This grand park doubles as a gateway to the historic Canadian National Railway Station, with tasteful entry plazas and beds of colourful flowers. Thornton Park is home to the Women’s Monument, a memorial to female victims of violence. Many people enjoy relaxing under the magnificent trees, including the giant Catalpas with their glamorous displays of early summer blooms.
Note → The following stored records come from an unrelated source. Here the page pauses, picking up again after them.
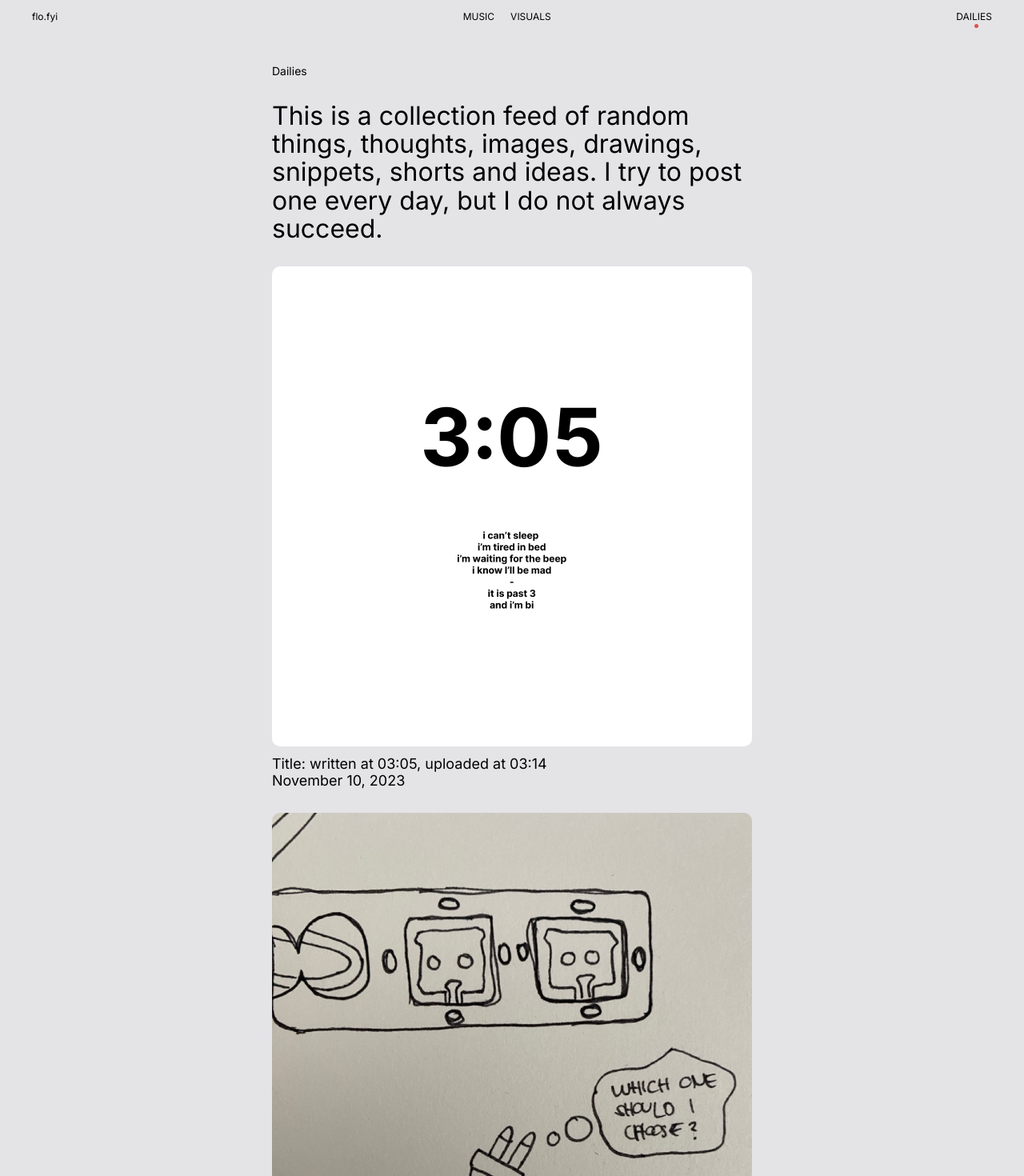
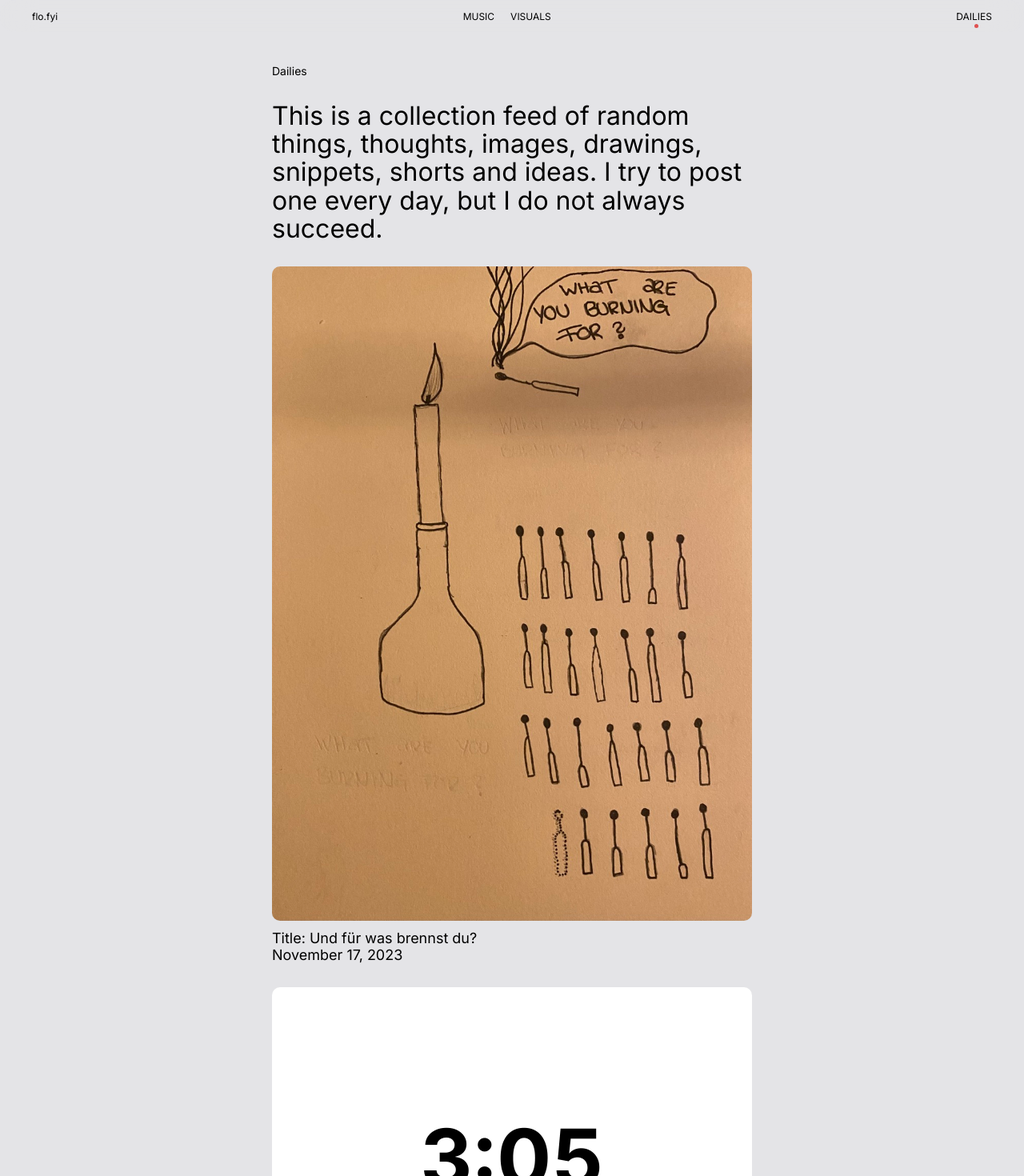
Before and after one commit to wnklrspace/flos-web, a Next.js app: page /dailies in a window 1280 px wide. Shown: the top 1470 px of the page at 80% size. Built offline with nearby package versions, Linux system fonts and the light colour scheme.

Commit message:
upload 17th

```diff
--- /dev/null
+++ b/content/dailies/2023/11/17.ts
@@ -0,0 +1,17 @@
+import { DAILY_TYPE, Daily } from '../../../../types/dailies';
+import { MEDIA_TYPE } from '../../../../types/media';
+
+const Burning: Daily = {
+	type: DAILY_TYPE.IMAGE,
+	title: 'November 17, 2023',
+	description: 'Und für was brennst du?',
+	media: {
+		type: MEDIA_TYPE.IMAGE,
+		url: '/dailies/2023/11/17.jpeg',
+		alt: 'Little poem',
+		width: 939,
+		height: 1280,
+	},
+};
+
+export default Burning;
--- a/content/dailies/index.ts
+++ b/content/dailies/index.ts
@@ -4,8 +4,10 @@ import Slipped from './2023/11/04';
 import Vegetable from './2023/11/05';
 import USO from './2023/11/09';
 import Poem from './2023/11/10';
+import Burning from './2023/11/17';
 
 export const dailies: Daily[] = [
+	Burning,
 	Poem,
 	USO,
 	Vegetable,
```
Also changed, not shown: public/dailies/2023/11/17.jpeg (added).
The Park Board started work on the construction of this park on March 26, 1923. The project called for the import of sand and black Chilliwack soil and this was brought in on a special train track provided by Sir Henry Thornton, head of the CN Railway. On December 17, 1936 a bronze plaque was unveiled to the memory of Sir Henry Thornton who the park was named for. Similar plaques were installed at 15 locations across the country in commemoration of his work in running the CNR. For many years the Park Board received $800 per year to maintain the park from the Great Northern Railway. In 2003 the park was completely refurbished to its original, classic design. The terminal is still here, now named Pacific Central Station.